Egil’s saga was set in Borg, one of the first points of settlement in Iceland 1100 years ago. Here is the view from Borg in November light these days, looking south towards Borgarnes (Borg’s Cape).
This is 1100 years of history in one glimpse.
Gunnar said there were ships in the sky, meaning clouds, but if you go to Iceland in the winter, you will find whole mountain ranges in the sky, that appear and disappear, created by the mountains out of the wind off the Atlantic.
They’re not exactly shadows and not exactly mirrors. They are amazingly alive. I suspect that the medium (the wind) does that. The image above is near Arnarstapi, on Snæfellsnes. The glacier is just around the corner: one of these clouds that stayed.

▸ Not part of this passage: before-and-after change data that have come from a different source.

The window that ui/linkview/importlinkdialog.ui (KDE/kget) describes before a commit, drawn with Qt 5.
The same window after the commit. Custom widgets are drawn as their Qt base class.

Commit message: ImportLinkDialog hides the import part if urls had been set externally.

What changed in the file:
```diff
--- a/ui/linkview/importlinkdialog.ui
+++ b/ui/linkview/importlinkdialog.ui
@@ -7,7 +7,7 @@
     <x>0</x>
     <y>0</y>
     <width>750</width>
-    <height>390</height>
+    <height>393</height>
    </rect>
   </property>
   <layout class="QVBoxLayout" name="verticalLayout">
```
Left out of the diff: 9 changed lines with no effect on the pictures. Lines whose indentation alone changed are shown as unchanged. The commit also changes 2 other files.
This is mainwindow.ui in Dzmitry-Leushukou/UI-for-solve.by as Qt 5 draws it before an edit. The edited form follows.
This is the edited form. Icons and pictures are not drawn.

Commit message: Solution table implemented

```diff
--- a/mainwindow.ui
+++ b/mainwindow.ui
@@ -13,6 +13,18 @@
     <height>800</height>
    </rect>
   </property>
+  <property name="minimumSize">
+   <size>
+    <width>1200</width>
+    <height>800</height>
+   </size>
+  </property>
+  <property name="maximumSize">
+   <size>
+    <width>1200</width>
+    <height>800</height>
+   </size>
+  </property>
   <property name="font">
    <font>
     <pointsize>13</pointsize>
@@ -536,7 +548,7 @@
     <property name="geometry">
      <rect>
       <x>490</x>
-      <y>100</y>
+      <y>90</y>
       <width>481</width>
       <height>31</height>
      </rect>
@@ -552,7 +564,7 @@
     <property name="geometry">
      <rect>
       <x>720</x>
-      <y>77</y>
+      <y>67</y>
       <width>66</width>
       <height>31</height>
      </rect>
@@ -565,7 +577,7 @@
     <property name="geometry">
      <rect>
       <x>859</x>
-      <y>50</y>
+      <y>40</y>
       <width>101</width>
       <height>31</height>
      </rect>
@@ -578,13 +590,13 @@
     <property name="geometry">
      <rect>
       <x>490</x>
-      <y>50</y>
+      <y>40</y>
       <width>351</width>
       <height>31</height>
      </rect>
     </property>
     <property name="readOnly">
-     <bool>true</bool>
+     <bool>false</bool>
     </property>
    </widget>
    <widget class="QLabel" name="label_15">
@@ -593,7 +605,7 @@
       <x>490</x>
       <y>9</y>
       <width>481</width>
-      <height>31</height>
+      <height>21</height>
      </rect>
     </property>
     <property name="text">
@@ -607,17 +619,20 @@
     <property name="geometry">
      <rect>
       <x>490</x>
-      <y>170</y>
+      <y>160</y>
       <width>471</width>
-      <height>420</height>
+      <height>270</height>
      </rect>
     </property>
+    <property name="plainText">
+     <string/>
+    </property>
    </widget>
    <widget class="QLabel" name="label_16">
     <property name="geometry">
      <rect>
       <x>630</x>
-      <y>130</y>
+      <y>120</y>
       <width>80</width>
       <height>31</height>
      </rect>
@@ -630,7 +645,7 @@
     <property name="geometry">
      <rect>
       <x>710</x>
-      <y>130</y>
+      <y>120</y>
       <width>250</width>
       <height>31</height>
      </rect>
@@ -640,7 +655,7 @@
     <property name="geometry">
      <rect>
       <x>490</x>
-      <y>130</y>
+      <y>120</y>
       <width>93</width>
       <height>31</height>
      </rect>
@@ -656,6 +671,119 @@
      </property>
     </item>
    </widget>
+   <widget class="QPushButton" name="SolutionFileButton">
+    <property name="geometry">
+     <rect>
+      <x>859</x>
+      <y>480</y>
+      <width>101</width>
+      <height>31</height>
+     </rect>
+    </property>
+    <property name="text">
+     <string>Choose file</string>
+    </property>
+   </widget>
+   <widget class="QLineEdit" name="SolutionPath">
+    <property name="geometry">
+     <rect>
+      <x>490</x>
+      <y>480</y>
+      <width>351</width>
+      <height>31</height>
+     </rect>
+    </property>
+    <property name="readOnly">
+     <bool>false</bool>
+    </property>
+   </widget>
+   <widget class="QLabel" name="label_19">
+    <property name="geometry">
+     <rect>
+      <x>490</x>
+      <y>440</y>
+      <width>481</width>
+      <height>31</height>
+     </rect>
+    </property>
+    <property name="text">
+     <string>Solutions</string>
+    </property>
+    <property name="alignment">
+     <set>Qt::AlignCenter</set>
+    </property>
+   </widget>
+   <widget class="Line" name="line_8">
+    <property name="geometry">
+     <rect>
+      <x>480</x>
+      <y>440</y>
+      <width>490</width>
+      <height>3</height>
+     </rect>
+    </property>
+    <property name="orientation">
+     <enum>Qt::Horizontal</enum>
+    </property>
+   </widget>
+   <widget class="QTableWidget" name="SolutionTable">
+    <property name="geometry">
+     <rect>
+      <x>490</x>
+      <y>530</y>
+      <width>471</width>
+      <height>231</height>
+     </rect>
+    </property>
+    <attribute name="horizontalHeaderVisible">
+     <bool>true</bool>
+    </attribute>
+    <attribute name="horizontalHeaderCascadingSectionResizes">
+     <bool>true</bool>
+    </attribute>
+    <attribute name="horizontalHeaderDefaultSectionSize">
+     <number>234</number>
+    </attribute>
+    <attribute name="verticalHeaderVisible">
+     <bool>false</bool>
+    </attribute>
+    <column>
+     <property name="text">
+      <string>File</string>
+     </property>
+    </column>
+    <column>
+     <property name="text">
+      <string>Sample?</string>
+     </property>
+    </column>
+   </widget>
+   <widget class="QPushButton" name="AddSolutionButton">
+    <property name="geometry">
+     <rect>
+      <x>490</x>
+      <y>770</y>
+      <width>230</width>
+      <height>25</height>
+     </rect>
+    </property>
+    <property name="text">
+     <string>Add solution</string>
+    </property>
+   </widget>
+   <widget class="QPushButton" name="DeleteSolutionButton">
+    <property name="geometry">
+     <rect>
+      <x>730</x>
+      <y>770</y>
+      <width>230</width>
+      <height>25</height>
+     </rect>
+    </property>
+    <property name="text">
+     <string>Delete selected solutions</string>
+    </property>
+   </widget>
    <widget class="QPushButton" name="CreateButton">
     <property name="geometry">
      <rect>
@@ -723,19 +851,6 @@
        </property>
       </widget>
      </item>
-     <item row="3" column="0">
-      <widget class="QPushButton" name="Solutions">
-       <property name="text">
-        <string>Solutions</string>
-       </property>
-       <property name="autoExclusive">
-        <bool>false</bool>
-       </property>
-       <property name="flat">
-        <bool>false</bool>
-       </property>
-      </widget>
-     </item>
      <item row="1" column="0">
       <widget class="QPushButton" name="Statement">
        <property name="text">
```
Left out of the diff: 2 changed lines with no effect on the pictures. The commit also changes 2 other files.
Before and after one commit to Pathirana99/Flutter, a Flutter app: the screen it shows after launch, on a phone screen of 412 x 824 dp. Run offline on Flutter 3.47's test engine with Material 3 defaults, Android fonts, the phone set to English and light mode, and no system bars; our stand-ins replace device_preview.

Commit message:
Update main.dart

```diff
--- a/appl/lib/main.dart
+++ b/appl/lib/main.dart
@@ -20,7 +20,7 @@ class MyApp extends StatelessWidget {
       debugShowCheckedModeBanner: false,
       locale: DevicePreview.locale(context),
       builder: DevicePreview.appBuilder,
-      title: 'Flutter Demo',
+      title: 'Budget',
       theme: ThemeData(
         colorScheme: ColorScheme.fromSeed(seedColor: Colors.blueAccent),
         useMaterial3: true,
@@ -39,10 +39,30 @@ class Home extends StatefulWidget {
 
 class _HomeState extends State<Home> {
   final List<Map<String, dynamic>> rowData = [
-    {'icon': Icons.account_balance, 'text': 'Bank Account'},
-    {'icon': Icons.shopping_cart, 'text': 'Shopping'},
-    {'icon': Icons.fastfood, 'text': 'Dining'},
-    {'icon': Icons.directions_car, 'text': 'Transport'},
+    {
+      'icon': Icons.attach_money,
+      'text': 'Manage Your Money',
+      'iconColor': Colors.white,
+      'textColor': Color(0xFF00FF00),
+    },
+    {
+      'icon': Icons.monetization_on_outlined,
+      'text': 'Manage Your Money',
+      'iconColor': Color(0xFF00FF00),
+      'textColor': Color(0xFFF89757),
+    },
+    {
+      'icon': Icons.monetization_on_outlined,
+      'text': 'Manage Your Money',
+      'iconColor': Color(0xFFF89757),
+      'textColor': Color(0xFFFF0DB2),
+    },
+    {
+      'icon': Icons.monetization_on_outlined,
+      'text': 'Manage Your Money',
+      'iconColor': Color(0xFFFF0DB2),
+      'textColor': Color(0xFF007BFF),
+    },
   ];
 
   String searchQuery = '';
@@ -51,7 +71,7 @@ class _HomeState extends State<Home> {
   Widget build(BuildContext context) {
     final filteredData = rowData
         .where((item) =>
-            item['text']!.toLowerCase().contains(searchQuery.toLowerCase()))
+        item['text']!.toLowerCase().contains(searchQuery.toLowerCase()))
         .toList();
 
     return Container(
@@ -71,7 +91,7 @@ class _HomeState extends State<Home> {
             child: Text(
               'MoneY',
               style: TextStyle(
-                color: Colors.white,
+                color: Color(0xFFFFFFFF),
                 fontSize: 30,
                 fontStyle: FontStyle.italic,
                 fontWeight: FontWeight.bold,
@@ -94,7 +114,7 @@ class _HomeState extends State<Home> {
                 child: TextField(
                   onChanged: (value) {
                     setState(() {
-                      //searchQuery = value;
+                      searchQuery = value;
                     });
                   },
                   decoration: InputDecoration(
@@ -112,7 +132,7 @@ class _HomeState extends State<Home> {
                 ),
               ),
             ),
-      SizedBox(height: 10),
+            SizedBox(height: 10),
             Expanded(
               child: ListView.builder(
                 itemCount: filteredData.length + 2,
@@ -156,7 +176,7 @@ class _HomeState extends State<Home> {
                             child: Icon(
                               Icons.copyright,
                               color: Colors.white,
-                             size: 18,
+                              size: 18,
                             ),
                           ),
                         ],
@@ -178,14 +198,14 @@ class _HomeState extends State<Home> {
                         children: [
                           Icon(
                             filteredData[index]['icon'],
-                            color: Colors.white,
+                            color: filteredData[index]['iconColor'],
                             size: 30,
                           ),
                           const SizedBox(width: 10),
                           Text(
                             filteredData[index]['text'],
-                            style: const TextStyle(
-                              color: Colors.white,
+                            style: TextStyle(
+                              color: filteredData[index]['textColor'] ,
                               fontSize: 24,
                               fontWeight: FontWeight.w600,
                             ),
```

West of Grundarfjörður, the white of the world is carried low by the water.
East of town, the mountains don’t give of their world so lightly.
It’s as if the world is turned upside down. Only the water, I guess is right side up!
A cute lamb on Raudanes above Kollavik in the Þistilfjörður would appear far less cute if not for the warm colours of the July light just after mid-day, looking East.
It is so thick in the air, it’s as if you could scoop it up with your hands, or swim through it!
It’s worth a five hour hike.
It brightens the day.
For elves. Very modern elves.
In Borgarfjörður Eystrim , the puffin nesting grounds are covered with netting, so that the puffins don’t ruin their home by being too, well, puffinish.
At Raudanes, they are free to do as they wish. As you can see below, the result is quite different.
There are fewer puffins, but they are wilder. Ain’t that the thing, eh.